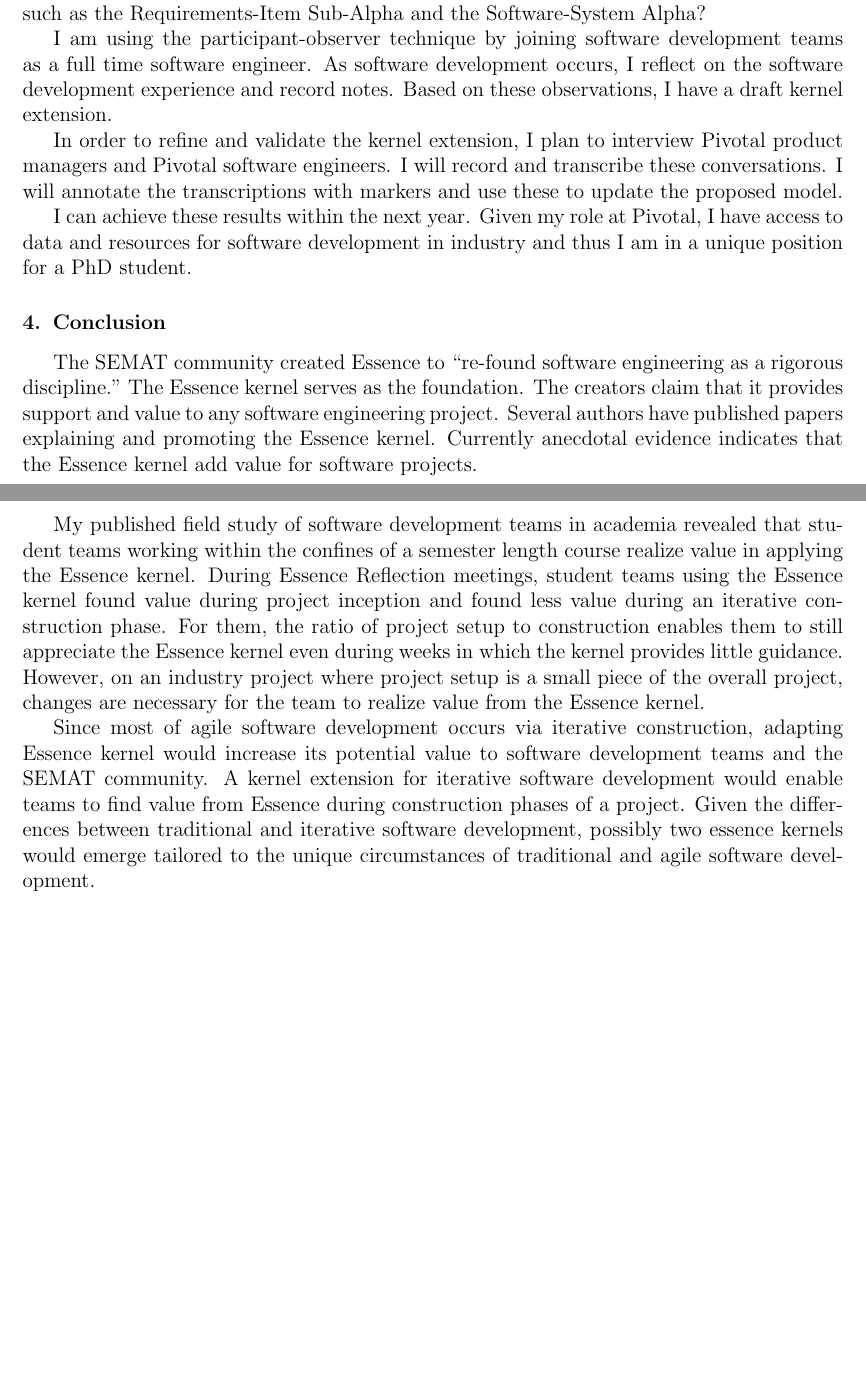
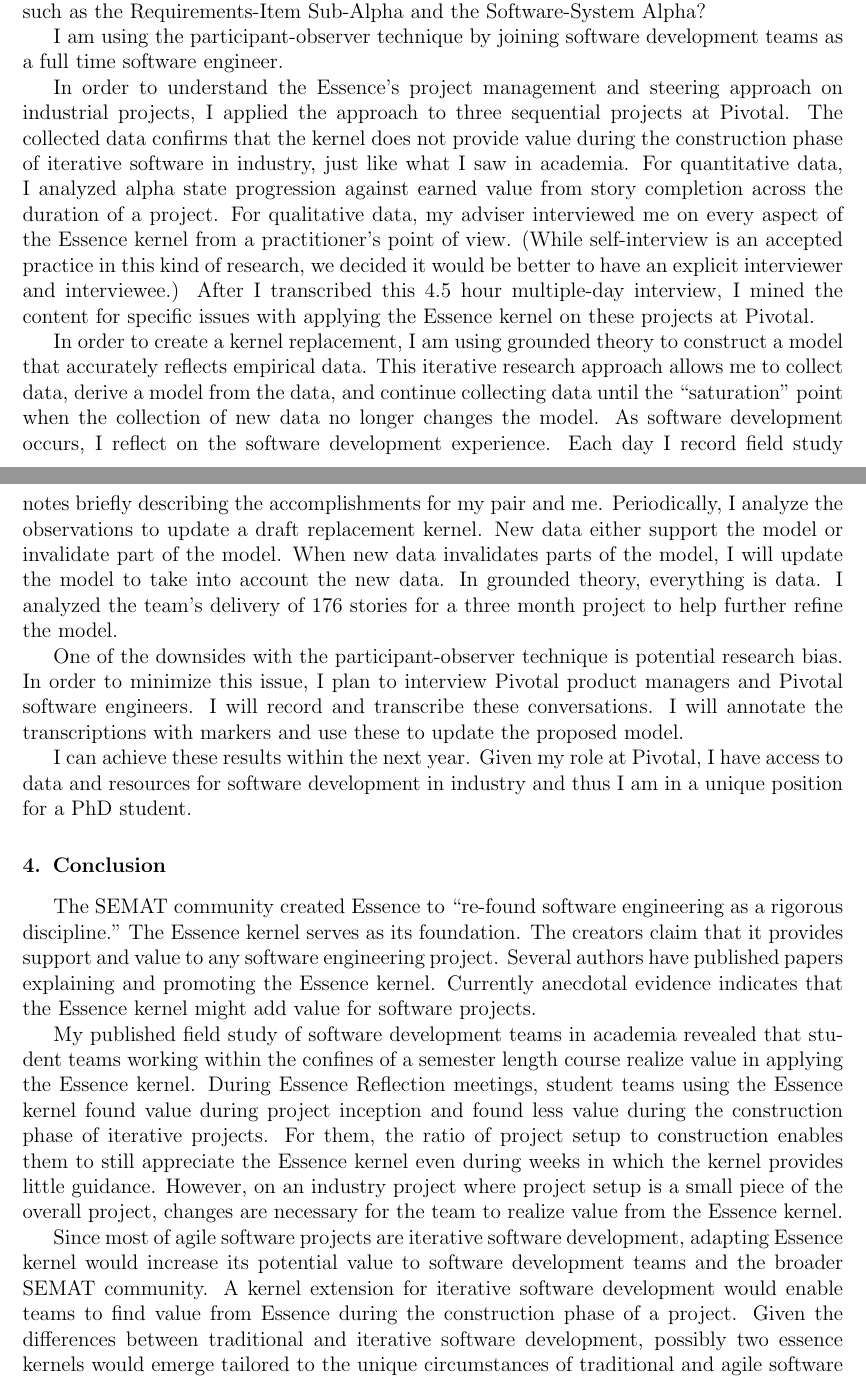
Before and after one commit to professor/ECE-Prospectus, a LaTeX paper (sedano_ece_prospectus.tex): two parts of pages 11 and 12 of 14, joined at a grey line, cut so that both start at the same text, the shorter picture padded with empty space. Compiled offline with pdfLaTeX.

Commit message:
Adding in content for Pivotal research and conclusion

```diff
--- a/sedano_ece_prospectus.tex
+++ b/sedano_ece_prospectus.tex
@@ -385,12 +385,15 @@ Research Question 2: How would one modify or extend the kernel in order to suppo
 
 Research Question 3: How does the extension compare to other Essence components such as the Requirements-Item Sub-Alpha and the Software-System Alpha?
 
-I am using the participant-observer technique by joining software development teams as a full time software engineer. As software development occurs, I reflect on the software development experience and record notes. Based on these observations, I have a draft kernel extension.
+I am using the participant-observer technique by joining software development teams as a full time software engineer.
 
-In order to refine and validate the kernel extension, I plan to interview Pivotal product managers and Pivotal software engineers. I will record and transcribe these conversations. I will annotate the transcriptions with markers and use these to update the proposed model.
+In order to understand the Essence's project management and steering approach on industrial projects, I applied the approach to three sequential projects at Pivotal. The collected data confirms that the kernel does not provide value during the construction phase of iterative software in industry, just like what I saw in academia. For quantitative data, I analyzed alpha state progression against earned value from story completion across the duration of a project. For qualitative data, my adviser interviewed me on every aspect of the Essence kernel from a practitioner's point of view. (While self-interview is an accepted practice in this kind of research, we decided it would be better to have an explicit interviewer and interviewee.) After I transcribed this 4.5 hour multiple-day interview, I mined the content for specific issues with applying the Essence kernel on these projects at Pivotal.
+
+In order to create a kernel replacement, I am using grounded theory to construct a model that accurately reflects empirical data. This iterative research approach allows me to collect data, derive a model from the data, and continue collecting data until the ``saturation'' point when the collection of new data no longer changes the model. As software development occurs, I reflect on the software development experience. Each day I record field study notes briefly describing the accomplishments for my pair and me. Periodically, I analyze the observations to update a draft replacement kernel. New data either support the model or invalidate part of the model. When new data invalidates parts of the model, I will update the model to take into account the new data. In grounded theory, everything is data. I analyzed the team's delivery of 176 stories for a three month project to help further refine the model.
+
+One of the downsides with the participant-observer technique is potential research bias. In order to minimize this issue, I plan to interview Pivotal product managers and Pivotal software engineers. I will record and transcribe these conversations. I will annotate the transcriptions with markers and use these to update the proposed model.
 
 I can achieve these results within the next year. Given my role at Pivotal, I have access to data and resources for software development in industry and thus I am in a unique position for a PhD student.
-
 
 % \begin{figure}[h]\vspace*{4pt}
 % \caption{Semi-structured Interview Questions}\vspace*{-6pt}\label{InterviewQuestions}
@@ -441,11 +444,11 @@ I can achieve these results within the next year. Given my role at Pivotal, I ha
 \label{Conclusions}
 
 % \subsection{Summary}
-The SEMAT community created Essence to ``re-found software engineering as a rigorous discipline." The Essence kernel serves as the foundation. The creators claim that it provides support and value to any software engineering project.  Several authors have published papers explaining and promoting the Essence kernel. Currently anecdotal evidence indicates that the Essence kernel add value for software projects.
+The SEMAT community created Essence to ``re-found software engineering as a rigorous discipline." The Essence kernel serves as its foundation. The creators claim that it provides support and value to any software engineering project. Several authors have published papers explaining and promoting the Essence kernel. Currently anecdotal evidence indicates that the Essence kernel might add value for software projects.
 
-My published field study of software development teams in academia revealed that student teams working within the confines of a semester length course realize value in applying the Essence kernel. During Essence Reflection meetings, student teams using the Essence kernel found value during project inception and found less value during an iterative construction phase. For them, the ratio of project setup to construction enables them to still appreciate the Essence kernel even during weeks in which the kernel provides little guidance. However, on an industry project where project setup is a small piece of the overall project, changes are necessary for the team to realize value from the Essence kernel.
+My published field study of software development teams in academia revealed that student teams working within the confines of a semester length course realize value in applying the Essence kernel. During Essence Reflection meetings, student teams using the Essence kernel found value during project inception and found less value during the construction phase of iterative  projects. For them, the ratio of project setup to construction enables them to still appreciate the Essence kernel even during weeks in which the kernel provides little guidance. However, on an industry project where project setup is a small piece of the overall project, changes are necessary for the team to realize value from the Essence kernel.
 
-Since most of agile software development occurs via iterative construction, adapting Essence kernel would increase its potential value to software development teams and the SEMAT community. A kernel extension for iterative software development would enable teams to find value from Essence during construction phases of a project. Given the differences between traditional and iterative software development, possibly two essence kernels would emerge tailored to the unique circumstances of traditional and agile software development.
+Since most of agile software projects are iterative software development, adapting Essence kernel would increase its potential value to software development teams and the broader SEMAT community. A kernel extension for iterative software development would enable teams to find value from Essence during the construction phase of a project. Given the differences between traditional and iterative software development, possibly two essence kernels would emerge tailored to the unique circumstances of traditional and agile software development.
 
 \appendix
 \section{Research Timeline}
```
Also changed, not shown: bibliography.bib (+7 -0 lines), field_study_images/ModernSoftwareEngineeringHistory.png (added), sedano_ece_prospectus.tex (14 more changed lines).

◇ ◇ ◇ ◇

PROBLEM DETAILS: Search the listing for the word "potential", and copy every line in which it is found.

YOUR RESPONSE:
+One of the downsides with the participant-observer technique is potential research bias. In order to minimize this issue, I plan to interview Pivotal product managers and Pivotal software engineers. I will record and transcribe these conversations. I will annotate the transcriptions with markers and use these to update the proposed model.
-Since most of agile software development occurs via iterative construction, adapting Essence kernel would increase its potential value to software development teams and the SEMAT community. A kernel extension for iterative software development would enable teams to find value from Essence during construction phases of a project. Given the differences between traditional and iterative software development, possibly two essence kernels would emerge tailored to the unique circumstances of traditional and agile software development.
+Since most of agile software projects are iterative software development, adapting Essence kernel would increase its potential value to software development teams and the broader SEMAT community. A kernel extension for iterative software development would enable teams to find value from Essence during the construction phase of a project. Given the differences between traditional and iterative software development, possibly two essence kernels would emerge tailored to the unique circumstances of traditional and agile software development.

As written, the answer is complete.